Accuracy and Price
When it comes to using ArcGIS Collector and high(er)-accuracy GNSS, there are way too many factors to get into for one article. The 1cm to 50cm devices are for very specialized use cases and definitely not covered here. Overall the level of accuracy required will vary by required use. Price is also a factor for many, and there is definitely an Accuracy-to-Cost ratio that needs to be taken into consideration (along with RTX services and fees).
Bad Elf GNSS Suveyor
The Bad Elf GNSS Surveyor is in a very unique position when looking at the Accuracy-to-price ratio. A stated “1.0m Stationary Accuracy” (real-time) will cost $599.99 USD, it’s hard to compare to other devices as there aren’t many ~1m devices on the market. None of the other big players come close to this price in the meter/submeter zone (50cm - 1.5m): $1895.00 USD (iSXBlue II+ GPS), 1995.99 USD (Arrow Lite), $2495.00 USD (Trimble R1), $2895.00 (iSXBlue II+ GPS). This all said, each device has its niche and specific features that can definitely justify different price points (external mount antenna, replaceable batteries, accessories, RTX add-ons, etc). Some of the more expensive devices can also be upgraded to 10cm, or even 1cm, so please take these comparisons with a grain of salt.
I realize the cost is more significant when compared to the likes of Garmin Glo’s and DUAL’s, but as mentioned earlier, these devices aren’t really in the same competitive space - there are actually a few additional Bad Elf products (GPS Pro, GPS Pro+) that are much closer in accuracy/price if doing comparisons in the 2.5m-4.0m range. The good news is you still get the iOS app, LED screen, rugged case, and water-resistant features of the higher end Surveyor on the lower end devices too.
The Bad Elf GNSS Surveyor with ArcGIS Collector make a great team, and considering the level of accuracy and features: a good price.

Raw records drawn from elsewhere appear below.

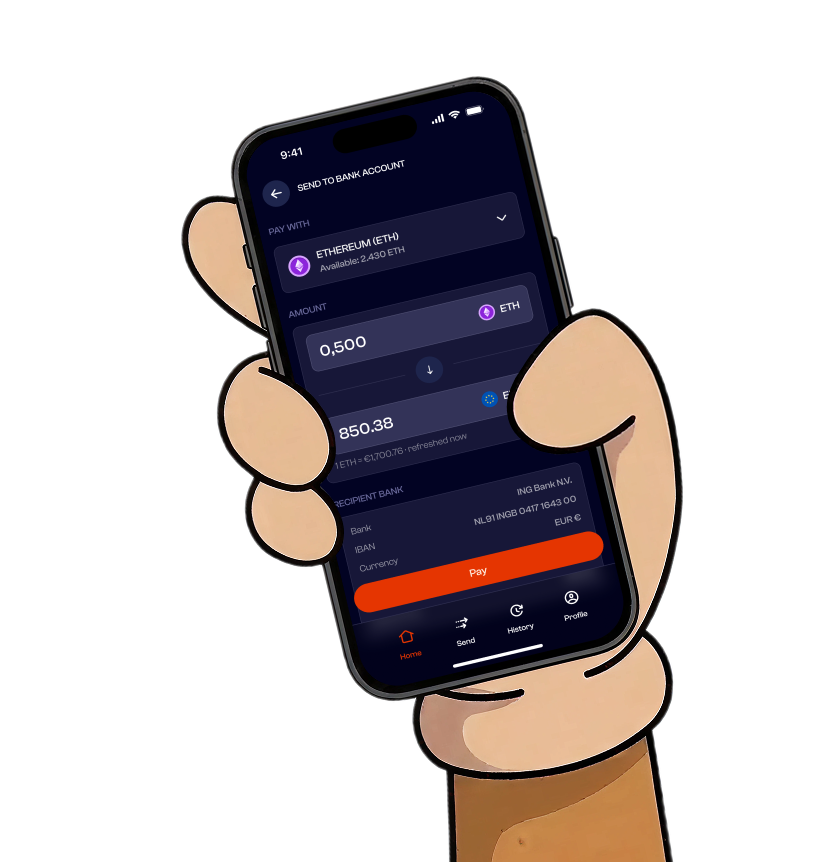
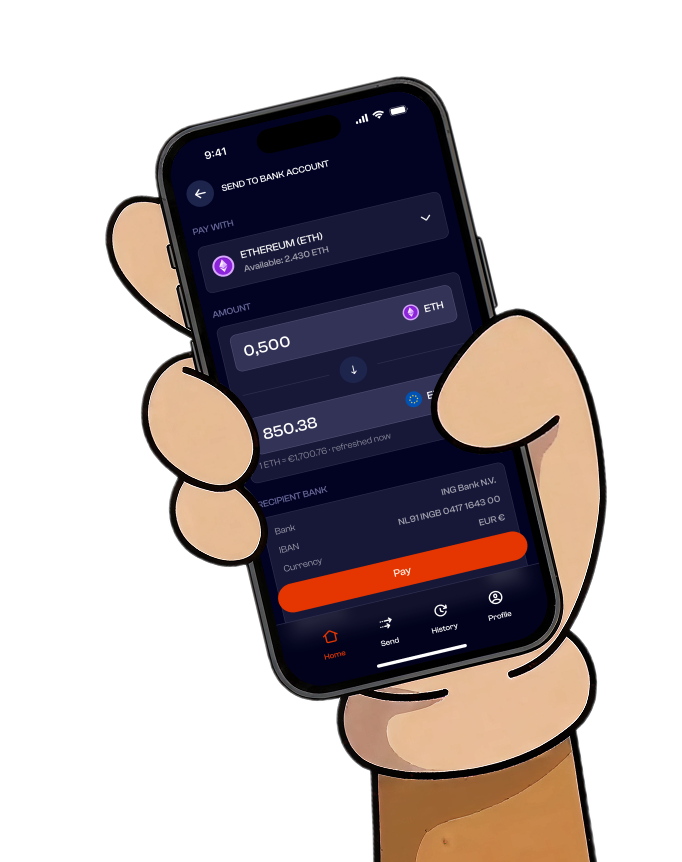
update dogepay hero mobile

Changed region(s): [[0.154, 0.0905, 0.893, 1.0], [0.6158, 0.935, 0.7082, 0.9652], [0.5543, 0.9652, 0.6158, 1.0]]

diff --git a/src/components/DogePay/DogePayHero.vue b/src/components/DogePay/DogePayHero.vue
@@ -17,116 +17,121 @@ const scrollToPresale = () => {
 <template>
   <section
     id="hero"
-    class="relative h-screen min-h-screen scroll-mt-28 overflow-hidden scrollbar-hide"
+    class="relative scroll-mt-28 overflow-hidden scrollbar-hide md:flex md:h-screen md:min-h-screen md:flex-col md:min-h-0"
   >
     <!-- Background: no overlays — show asset as exported -->
     <img
       :src="heroBg"
       alt=""
-      class="absolute inset-0 z-0 h-full w-full object-cover object-top"
+      class="pointer-events-none absolute inset-0 z-0 h-full w-full object-cover object-top"
     />
 
-    <!-- Ball: full-bleed layer so % center = viewport center (fixes ~1440px vs max-w-[1440px] mismatch) -->
+    <!-- Ball: decorative; position/size per breakpoint in scoped CSS -->
     <img
       :src="heroBall"
       alt=""
       class="dogepay-hero-ball pointer-events-none absolute z-[1] h-auto max-w-none object-contain"
     />
 
-    <!-- Hand: constrained column; ball is NOT inside this wrapper -->
+    <!--
+      Flex: col (mobile) / row (md+) — copy then hand. No section pt: padding-top lives on copy only so
+      the hand column can stretch from the top of the hero (avoids empty band beside the illustration).
+      z-index: hand < mask < copy.
+    -->
     <div
-      class="pointer-events-none absolute inset-0 z-[2] mx-auto flex max-h-none min-h-0 w-full max-w-[1440px] justify-end px-5 md:px-10 lg:px-14"
+      class="relative mx-auto flex w-full max-w-[1440px] flex-1 flex-col items-stretch px-5 lg:min-h-0 lg:h-full lg:flex-row lg:items-stretch lg:px-14"
     >
       <div
-        class="relative ml-auto h-full min-h-full w-full max-w-[min(100%,800px)] shrink-0"
+        class="relative z-[10] w-full max-w-md shrink-0 self-start pt-[92px] lg:mx-0 lg:w-auto lg:self-start lg:pt-[128px] lg:text-left lg:max-w-[840px] lg:pt-[140px]"
+      >
+        <div class="mt-3 md:mt-12 lg:mt-14">
+          <div class="title text-left">
+            <span class="block">PAY WITH CRYPTO.</span>
+            <span class="block">RECEIVE IN FIAT.</span>
+            <span class="block">INSTANTLY.</span>
+          </div>
+          <p
+            class="subtitle-text mx-auto mt-4 max-w-[470px] text-left font-grotesk text-base font-normal leading-[120%] max-md:mt-3 max-md:text-sm md:mx-0 md:mt-6"
+          >
+            DOGEPAY is the next-gen payment layer that connects crypto with
+            real-world money — fast, simple, and borderless.
+          </p>
+          <p
+            class="mt-4 text-left font-grotesk text-base font-medium max-md:mt-3 max-md:text-sm md:text-xl"
+          >
+            Welcome to the PayFi revolution!
+          </p>
+          <div class="mt-8 flex justify-center md:justify-start">
+            <CustomButton
+              title="Join Presale"
+              class="w-full md:w-auto min-w-[300px] px-8 py-[8px] !text-[16px]"
+              @click="scrollToPresale"
+            />
+          </div>
+        </div>
+      </div>
+
+      <!-- Hand: in-flow on mobile; right column md+ — below mask (z-[5]) -->
+      <div
+        class="dogepay-hero-hand-cell relative z-[2] w-full min-w-0 max-w-full max-md:max-w-none max-md:shrink-0 md:flex-1 md:self-stretch"
       >
         <img
           :src="heroHand"
           alt=""
-          class="dogepay-hero-hand pointer-events-none absolute bottom-0 z-[2] object-contain object-bottom"
+          class="dogepay-hero-hand pointer-events-none block max-w-full"
         />
       </div>
     </div>
 
-    <!-- Foliage mask: bottom-aligned; -1px bottom kills subpixel gap; object-bottom keeps art flush -->
+    <!-- Foliage mask: above ball + hand (pointer-events-none so CTAs stay clickable) -->
     <img
       :src="heroMask"
       alt=""
-      class="dogepay-hero-mask pointer-events-none absolute z-[3] w-full"
+      class="dogepay-hero-mask pointer-events-none absolute z-[5] w-full"
     />
-
-    <!-- Copy: padded down from the header so it isn’t hugging the top -->
-    <div
-      class="relative z-[4] mx-auto grid h-full min-h-full max-w-[1440px] items-start gap-8 px-5 pb-12 pt-[128px] max-md:pt-[108px] md:grid-cols-[1fr_1.05fr] md:gap-6 md:px-10 md:pb-12 md:pt-[158px] lg:pt-[172px] lg:px-14"
-    >
-      <div
-        class="mx-auto w-full max-w-xl self-start text-center md:mt-4 md:mx-0 md:text-left lg:max-w-[840px]"
-      >
-        <div
-          class="title px-1 md:px-0 !text-3xl !leading-[115%] md:!text-4xl md:!leading-[112%] lg:!text-[46px] lg:!leading-[110%]"
-        >
-          <span class="block">PAY WITH CRYPTO.</span>
-          <span class="block">RECEIVE IN FIAT.</span>
-          <span class="block">INSTANTLY.</span>
-        </div>
-        <p
-          class="subtitle-text mx-auto mt-4 max-w-[470px] font-grotesk text-base font-normal leading-[120%] max-md:mt-3 max-md:text-sm md:mx-0 md:mt-6"
-        >
-          DOGEPAY is the next-gen payment layer that connects crypto with
-          real-world money — fast, simple, and borderless.
-        </p>
-        <p
-          class="mx-auto mt-4 font-grotesk text-base font-medium max-md:mt-3 max-md:text-sm md:mx-0 md:text-xl"
-        >
-          Welcome to the PayFi revolution!
-        </p>
-        <div class="mt-8 flex justify-center md:justify-start">
-          <CustomButton
-            title="Join Presale"
-            class="min-w-[300px] px-8 py-[8px] !text-[16px]"
-            @click="scrollToPresale"
-          />
-        </div>
-      </div>
-
-      <!-- Spacer so grid matches illustration column on desktop -->
-      <div
-        class="hidden min-h-[min(52vh,420px)] md:block md:min-h-[420px]"
-        aria-hidden="true"
-      />
-    </div>
   </section>
 </template>
 
 <style scoped>
-/* Ball: hidden on small screens; from tablet — center shifted further left */
+/* Ball — mobile: visible, inset from left; tablet: smaller + further left; desktop: larger + further left */
 .dogepay-hero-ball {
-  display: none !important;
+  display: block !important;
+  height: auto !important;
+  max-height: none !important;
 }
 
-@media (min-width: 768px) {
+@media (max-width: 767px) {
   .dogepay-hero-ball {
-    display: block !important;
-    bottom: 6%;
+    left: 1% !important;
+    right: auto !important;
+    bottom: 12%;
+    transform: none !important;
+    width: clamp(84px, 21vw, 118px) !important;
+  }
+}
+
+@media (min-width: 768px) and (max-width: 1023px) {
+  .dogepay-hero-ball {
+    bottom: 12%;
     left: 50%;
-    transform: translateX(calc(-50% - 100px));
-    width: clamp(108px, 16vw, 176px) !important;
-    height: auto !important;
-    max-height: none !important;
+    transform: translateX(calc(-50% - 148px)) !important;
+    width: clamp(100px, 13vw, 164px) !important;
   }
 }
 
 @media (min-width: 1024px) {
   .dogepay-hero-ball {
     bottom: 7%;
+    left: 50%;
+    transform: translateX(calc(-50% - 168px)) !important;
+    width: clamp(108px, 16vw, 176px) !important;
   }
 }
 
-/* Bottom foliage mask: extend 1px past hero bottom to remove hairline gap */
 .dogepay-hero-mask {
   position: absolute;
   inset: 0 0 -1px 0;
-  z-index: 3;
+  z-index: 5;
   min-height: calc(100% + 1px) !important;
   width: 100% !important;
   height: auto !important;
@@ -136,46 +141,81 @@ const scrollToPresale = () => {
 }
 
 /*
-  Global main.css sets img { width: 100%; height: 100%; } — override explicitly.
-  Mobile: full width. Tablet+: fill column height (width follows aspect ratio).
+  Hand cell + image:
+  — mobile: width 100%, natural height, stacked under copy
+  — tablet (md–lg): width 100%, column flex aligns image to bottom
+  — desktop (lg+): image never exceeds cell — max 100% × 100%, contain, centered
 */
-.dogepay-hero-hand {
-  display: block !important;
-  left: 0 !important;
-  right: 0 !important;
-  width: 100% !important;
-  max-width: none !important;
-  height: auto !important;
-  max-height: none !important;
+.dogepay-hero-hand-cell {
+  display: flex;
+  width: 100%;
+  min-height: 0;
 }
 
-@media (min-width: 768px) {
+/* Mobile — width 100%, stack under copy */
+@media (max-width: 767px) {
+  .dogepay-hero-hand-cell {
+    align-items: stretch;
+    justify-content: flex-start;
+  }
+
   .dogepay-hero-hand {
-    left: auto !important;
-    width: auto !important;
+    width: 100% !important;
+    height: auto !important;
+    max-height: none !important;
     max-width: 100% !important;
-    height: 100% !important;
-    max-height: 100% !important;
+    object-fit: contain !important;
+    object-position: bottom center !important;
   }
 }
 
-/*
-  Pull past the inner column so the hand lines up with the viewport edge.
-  Outer row uses px-5 / md:px-10 / lg:px-14 — negative right must exceed that inset.
-*/
+/* Tablet — width 100%, anchored to bottom of column */
 @media (min-width: 768px) and (max-width: 1023px) {
+  .dogepay-hero-hand-cell {
+    min-height: min(52vh, 420px);
+    align-items: flex-end;
+    justify-content: center;
+  }
+
   .dogepay-hero-hand {
-    right: -96px !important;
+    width: 100% !important;
+    height: auto !important;
+    max-height: min(52vh, 420px) !important;
+    max-width: 100% !important;
+    object-fit: contain !important;
+    object-position: bottom center !important;
   }
 }
 
+/* Desktop — keep bitmap inside the cell (no “taller than 100%” crop bleed); letterbox if aspect differs */
 @media (min-width: 1024px) {
+  .dogepay-hero-hand-cell {
+    position: relative;
+    align-self: stretch;
+    min-height: 0;
+    flex: 1 1 0%;
+    overflow: hidden;
+    margin-right: -112px;
+    width: calc(100% + 112px);
+    max-width: none;
+  }
+
   .dogepay-hero-hand {
-    right: -112px !important;
+    position: absolute !important;
+    left: 50% !important;
+    top: 50% !important;
+    right: auto !important;
+    bottom: auto !important;
+    width: auto !important;
+    height: auto !important;
+    max-width: 100% !important;
+    max-height: 100% !important;
+    transform: translate(-50%, -50%) !important;
+    object-fit: contain !important;
+    object-position: center center !important;
   }
 }
 
-/* Match Home hero subtitle readability on photo backgrounds */
 .subtitle-text {
   text-shadow:
     0 2px 8px rgba(0, 0, 0, 0.8),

Collector and Bad Elf have a great thing going here and I look forward to seeing what the future may hold for this dynamic duo.
Bad Elf GNSS Suveyor - GNSS Specs:
- ~1 meter stationary accuracy with SBAS+PPP
- 2.5 meter accuracy while in motion
- Up to 10Hz position update rate
- Fast GPS lock times (45 seconds or less)
- 56-channel GPS/GLONASS/QZSS receiver
- RTCM support
- Barometer for barometric altitude
- Bright yellow enclosure to find easily outdoors
Bad Elf GNSS Suveyor - Device Specs:
- IPX4 splash resistance
- Barometric Altimeter
- Access data logs directly from PC or Mac (USB)
- Post-processing support via RINEX conversion available in the Bad Elf app
- No internet connection or monthly subscription required
Bluetooth 2.1 technology + EDR
- Range of 33ft (10m)
- Support for 5 Simultaneous Connections
- Up to 28 hours bluetooth connected, streaming GPS data, while data logging
- Up to 32 hours while data logging